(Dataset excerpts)
--------------------

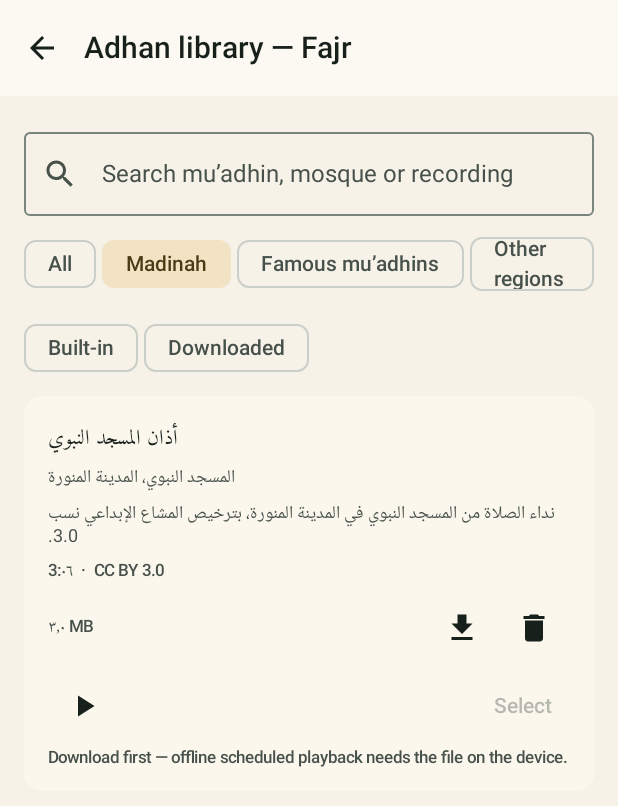
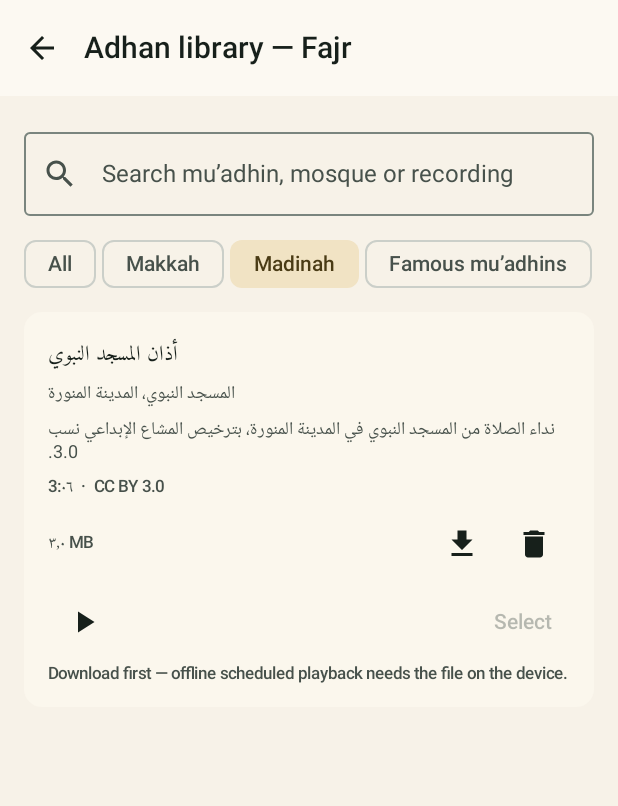
Before and after one commit to xAhmedAdel/Ayah-Quran, an Android app built with Jetpack Compose: the composable AdhanLibraryScreen shown on its own in the app's theme, after a tap on "Madinah", on a phone screen of 412 x 824 dp. Shown: the top 806 px of the screen. Run offline under Robolectric (Android 15) with nearby library versions, the phone set to English and light mode, and no system bars; our stand-ins replace Dagger/Hilt's generated code; 2 statements that could not run were skipped; 1 other tap on this screen came first.

Commit message:
UI fix: scrollable category chips in adhan library (was squeezed vertical)
- horizontalScroll on filter chips row (All/Makkah/Madinah/Famous/Regions/
  Built-in/Downloaded — all visible with swipe, no vertical squeeze)
- Added missing Makkah chip (was pushed off-screen by overflow)
- Verified on emulator: all 7 chips visible, scroll works, library renders
  correctly in Arabic RTL with CC0/Sabah Fakhri/CC BY-SA cards

```diff
--- a/app/src/main/java/com/ayah/quran/ui/prayer/AdhanLibraryScreen.kt
+++ b/app/src/main/java/com/ayah/quran/ui/prayer/AdhanLibraryScreen.kt
@@ -1,6 +1,7 @@
 package com.ayah.quran.ui.prayer
 
 import android.Manifest
+import androidx.compose.foundation.horizontalScroll
 import androidx.compose.foundation.layout.Arrangement
 import androidx.compose.foundation.layout.Column
 import androidx.compose.foundation.layout.Row
@@ -129,14 +130,22 @@ fun AdhanLibraryScreen(
                 modifier = Modifier.fillMaxWidth(),
             )
 
+            // Scrollable filter row: categories + downloaded-only toggle.
             Row(
                 horizontalArrangement = Arrangement.spacedBy(AyahSpacing.xs),
-                modifier = Modifier.fillMaxWidth(),
+                modifier = Modifier
+                    .fillMaxWidth()
+                    .horizontalScroll(rememberScrollState()),
             ) {
                 CategoryChip(
                     label = stringResource(R.string.prayer_library_category_all),
                     selected = state.categoryFilter == null,
                     onClick = { viewModel.setCategoryFilter(null) },
+                )
+                CategoryChip(
+                    label = stringResource(R.string.prayer_library_category_makkah),
+                    selected = state.categoryFilter == AdhanCategory.MAKKAH,
+                    onClick = { viewModel.setCategoryFilter(AdhanCategory.MAKKAH) },
                 )
                 CategoryChip(
                     label = stringResource(R.string.prayer_library_category_madinah),
@@ -153,11 +162,6 @@ fun AdhanLibraryScreen(
                     selected = state.categoryFilter == AdhanCategory.REGIONS,
                     onClick = { viewModel.setCategoryFilter(AdhanCategory.REGIONS) },
                 )
-            }
-            Row(
-                horizontalArrangement = Arrangement.spacedBy(AyahSpacing.xs),
-                modifier = Modifier.fillMaxWidth(),
-            ) {
                 CategoryChip(
                     label = stringResource(R.string.prayer_library_category_bundled),
                     selected = state.categoryFilter == AdhanCategory.BUNDLED,
```
Also changed, not shown: 6 other files.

--------------------

## [Assignment]
Exactly what appears in the records above must be returned, apart from the pictures.

## [Solved exercise]
Before and after one commit to xAhmedAdel/Ayah-Quran, an Android app built with Jetpack Compose: the composable AdhanLibraryScreen shown on its own in the app's theme, after a tap on "Madinah", on a phone screen of 412 x 824 dp. Shown: the top 806 px of the screen. Run offline under Robolectric (Android 15) with nearby library versions, the phone set to English and light mode, and no system bars; our stand-ins replace Dagger/Hilt's generated code; 2 statements that could not run were skipped; 1 other tap on this screen came first.

Commit message:
UI fix: scrollable category chips in adhan library (was squeezed vertical)
- horizontalScroll on filter chips row (All/Makkah/Madinah/Famous/Regions/
  Built-in/Downloaded — all visible with swipe, no vertical squeeze)
- Added missing Makkah chip (was pushed off-screen by overflow)
- Verified on emulator: all 7 chips visible, scroll works, library renders
  correctly in Arabic RTL with CC0/Sabah Fakhri/CC BY-SA cards

```diff
--- a/app/src/main/java/com/ayah/quran/ui/prayer/AdhanLibraryScreen.kt
+++ b/app/src/main/java/com/ayah/quran/ui/prayer/AdhanLibraryScreen.kt
@@ -1,6 +1,7 @@
 package com.ayah.quran.ui.prayer
 
 import android.Manifest
+import androidx.compose.foundation.horizontalScroll
 import androidx.compose.foundation.layout.Arrangement
 import androidx.compose.foundation.layout.Column
 import androidx.compose.foundation.layout.Row
@@ -129,14 +130,22 @@ fun AdhanLibraryScreen(
                 modifier = Modifier.fillMaxWidth(),
             )
 
+            // Scrollable filter row: categories + downloaded-only toggle.
             Row(
                 horizontalArrangement = Arrangement.spacedBy(AyahSpacing.xs),
-                modifier = Modifier.fillMaxWidth(),
+                modifier = Modifier
+                    .fillMaxWidth()
+                    .horizontalScroll(rememberScrollState()),
             ) {
                 CategoryChip(
                     label = stringResource(R.string.prayer_library_category_all),
                     selected = state.categoryFilter == null,
                     onClick = { viewModel.setCategoryFilter(null) },
+                )
+                CategoryChip(
+                    label = stringResource(R.string.prayer_library_category_makkah),
+                    selected = state.categoryFilter == AdhanCategory.MAKKAH,
+                    onClick = { viewModel.setCategoryFilter(AdhanCategory.MAKKAH) },
                 )
                 CategoryChip(
                     label = stringResource(R.string.prayer_library_category_madinah),
@@ -153,11 +162,6 @@ fun AdhanLibraryScreen(
                     selected = state.categoryFilter == AdhanCategory.REGIONS,
                     onClick = { viewModel.setCategoryFilter(AdhanCategory.REGIONS) },
                 )
-            }
-            Row(
-                horizontalArrangement = Arrangement.spacedBy(AyahSpacing.xs),
-                modifier = Modifier.fillMaxWidth(),
-            ) {
                 CategoryChip(
                     label = stringResource(R.string.prayer_library_category_bundled),
                     selected = state.categoryFilter == AdhanCategory.BUNDLED,
```
Also changed, not shown: 6 other files.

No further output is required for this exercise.